- Meme-type blog awards usually send out two link votes : one to the blogger that nominated you and one to the creator – because the image source leads usually to the original source of the award. In theory, it’s good to know where the award really comes from, but are you sure you want to give a vote to that site? Are you sure you want to associate your name with it? Sometimes you just have to bury your pride to stop your site from being deep-sixed.
- Blog awards can make your site look messy and unprofessional, especially when they do not match the site’s theme, color scheme and design.
- Using blog awards on private blogs is not that bad, but displaying them randomly on business blogs will seriously affect your credibility. Why? Because they are usually unrelated to your business, they lead your visitors to sites of questionable value. They are there to pet your ego and don’t usually add value for the users.
It’s not all about cons. In the blogosphere, these awards have a social role too, especially among amateur bloggers. They do not care about your high business standards and they ARE YOUR READERS too. If they choose to show their admiration through a blog award, it’s your social duty to respond and take the award as it came: from the heart.
Meme-type blog awards have more social pros than SEO pros.
- Most of them are a genuine sign of admiration and respect - especially when they come from your faithful readers and your online friends.
- They create buzz about you and your blog (especially when a trustworthy blogger like Kim decides to introduce you to her readers) and give you valuable, relevant traffic.
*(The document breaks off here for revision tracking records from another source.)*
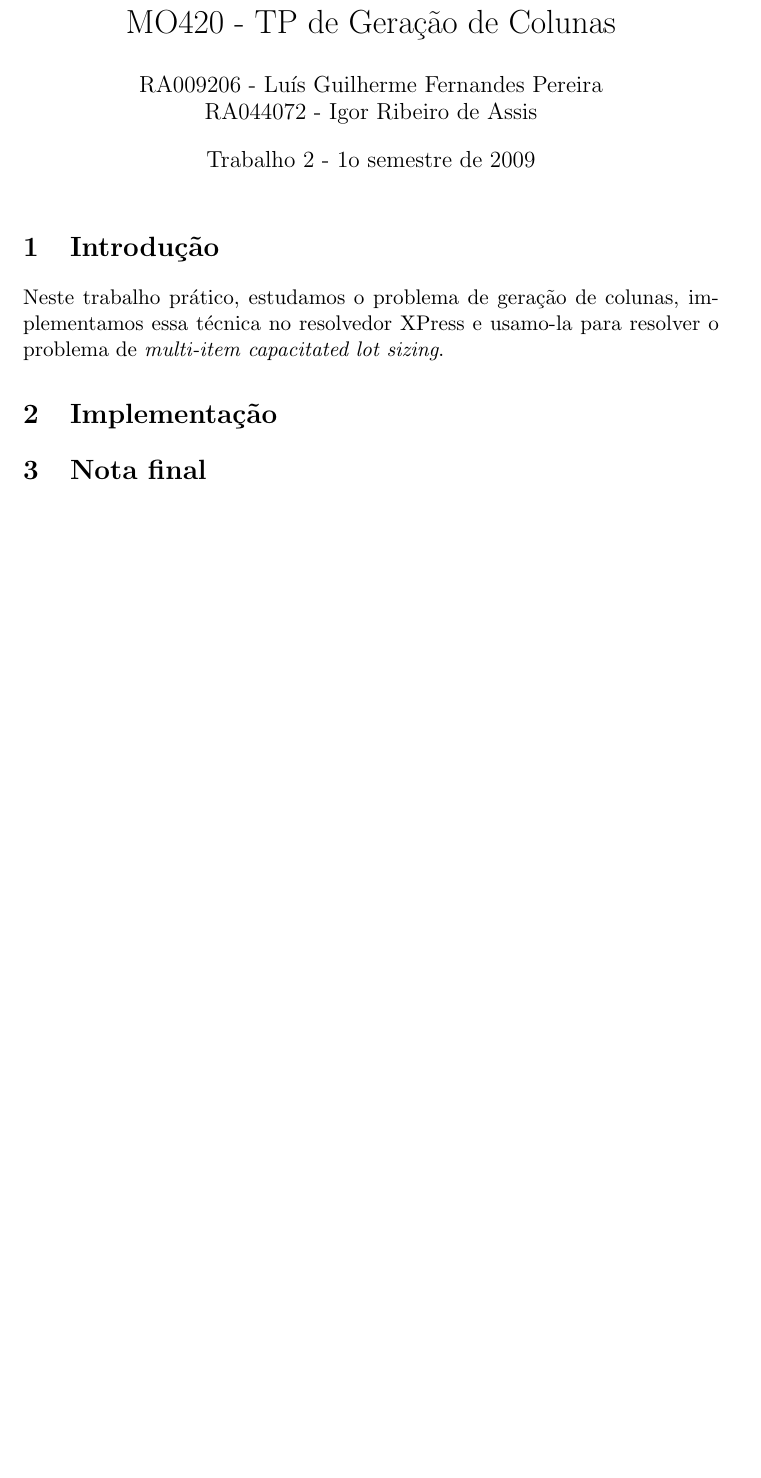
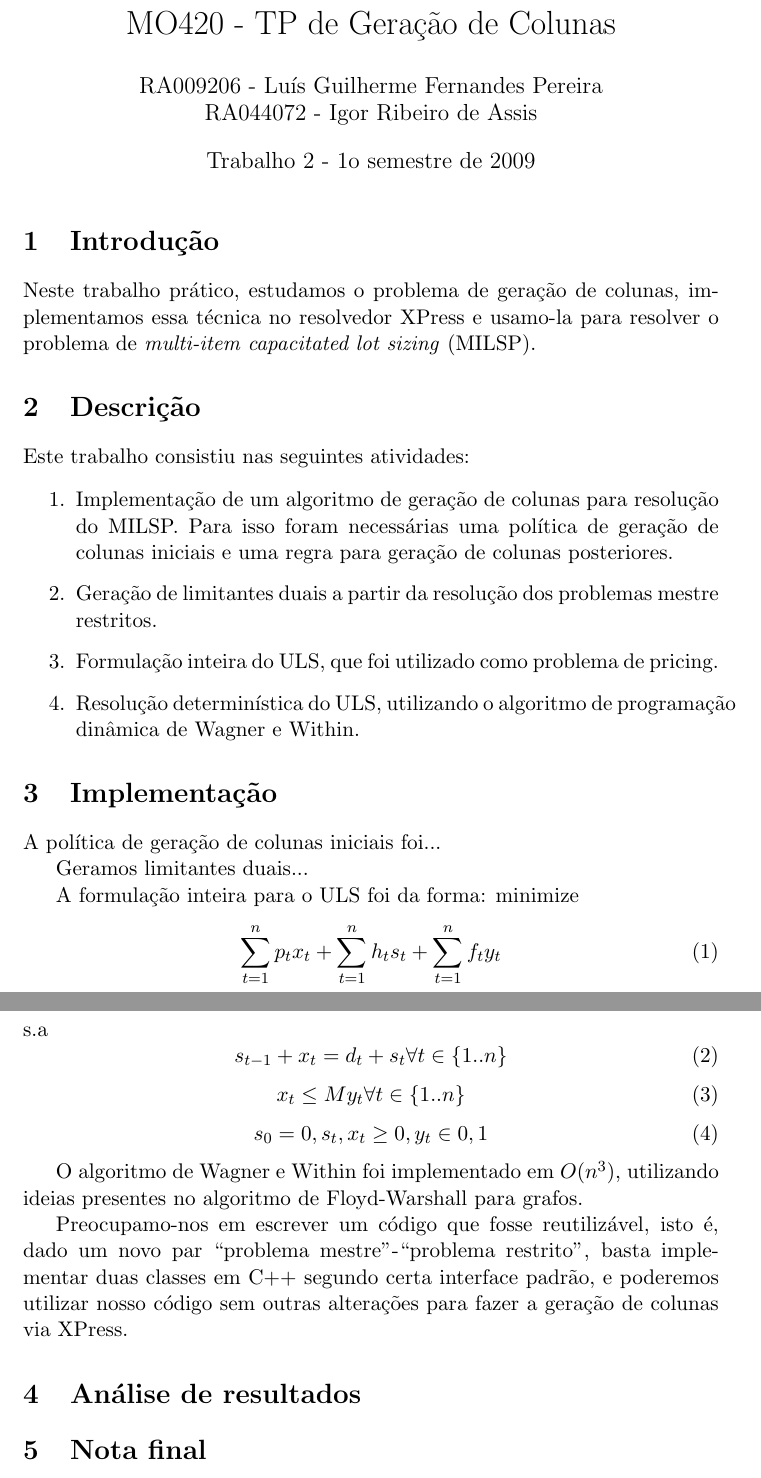
Before and after one commit to luisguilherme/mo420e-tp2, a LaTeX document (Texto/relatorio.tex): part of the page before the commit and two parts of pages 1 and 2 of 2 after it, the two joined at a grey line, cut so that both start at the same text, the shorter picture padded with empty space. Compiled offline with pdfLaTeX.

Commit message:
Mais alterações no relatório

```diff
--- a/Texto/relatorio.tex
+++ b/Texto/relatorio.tex
@@ -18,12 +18,58 @@ RA044072 - Igor Ribeiro de Assis}
 
 Neste trabalho prático, estudamos o problema de geração de colunas,
 implementamos essa técnica no resolvedor XPress e usamo-la para resolver
-o problema de \emph{multi-item capacitated lot sizing}.
+o problema de \emph{multi-item capacitated lot sizing} (MILSP).
+
+\section{Descrição}
+Este trabalho consistiu nas seguintes atividades:
+
+\begin{enumerate}
+ \item Implementação de um algoritmo de geração de colunas para
+       resolução do MILSP. Para isso foram necessárias uma política de
+       geração de colunas iniciais e uma regra para geração de colunas
+       posteriores.
+ \item Geração de limitantes duais a partir da resolução dos problemas
+       mestre restritos.
+ \item Formulação inteira do ULS, que foi utilizado como problema de
+       pricing.
+ \item Resolução determinística do ULS, utilizando o algoritmo de
+       programação dinâmica de Wagner e Within.
+\end{enumerate}
 
 \section{Implementação}
+A política de geração de colunas iniciais foi...
 
+Geramos limitantes duais...
+
+A formulação inteira para o ULS foi da forma:
+minimize
+\begin{equation}
+ \sum_{t=1}^n p_tx_t + \sum_{t=1}^n h_ts_t + \sum_{t=1}^n f_ty_t
+\end{equation}
+s.a
+\begin{equation}
+ s_{t-1} + x_t = d_t + s_t \forall t \in \{1..n\}
+\end{equation}
+\begin{equation}
+ x_{t} \leq My_t \forall t \in \{1..n\}
+\end{equation}
+\begin{equation}
+ s_0 = 0, s_t, x_t \geq 0, y_t \in {0,1}
+\end{equation}
+
+O algoritmo de Wagner e Within foi implementado em $O(n^3)$, utilizando
+ideias presentes no algoritmo de Floyd-Warshall para grafos.
+
+Preocupamo-nos em escrever um código que fosse reutilizável, isto é,
+dado um novo par ``problema mestre''-``problema restrito'', basta
+implementar duas classes em C++ segundo certa interface padrão, e
+poderemos utilizar nosso código sem outras alterações para fazer a
+geração de colunas via XPress.
+
+\section{Análise de resultados}
 
 \section{Nota final}
+
 
 \bibliographystyle{acm}
 \bibliography{relatorio}
```
Also changed, not shown: Texto/relatorio.tex (1 more changed lines).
- They remind you to go back to your friend’s (reader’s) blog and see what’s new. For example, I have no idea when Kim changed the design on her blog, so obviously I needed a reminder to go visit.
- They make a great communications bridge – people love seeing they received an award and they will come to say “thank you”, link back to you (as long as they don’t read my cons) and so on.
- They make you smile… (I needed this last point for symmetry).
And now, to Mig’s personal pointers. Remember, these are just my tips. Take them as personal opinions and do as you please.
- If you are to display awards on your pages, display one award at a time, in separate entries. Do not transform your blog into a confusing showcase of animated gifs and graphics, with no continuity in topic, style, color, design. Make each award topic specific and that will increase the SEO value of your entry, and help you rank even for the link love you give… because the keywords you use in that link will also be topic specific.
- If you don’t want to link back to the site that gave you the award, don’t! Linking back should not be mandatory.
- If you create an award do not force people to copy a code from your site and paste it into the code of their sites “as is”. Every webmaster has the right to change code to ensure that his/her site remains standards compliant.
- Also, if you give an award, do as Kim did: be specific. Tell exactly why you are giving it. After all, when you give away that award, you’re telling your readers: “Look, this is a site I approve of. This is a blogger I really like.” Don’t disappoint your readers.
- If you really want to show your appreciation, it’s better link to entries you really like than giving away an award people will probably ignore.
Before You Ask for that Link, Know I’m a Relationship Blogger- Liz Strauss
Dear Emperor: A Test for Your Next Link Post - Liz Strauss… again
Why You Want To Link To Other Blogs – Dawud Miracle
Are You Abusing and Misusing Tags? – Lorelle VanFossen
On Linking Ethics – Richard Nokes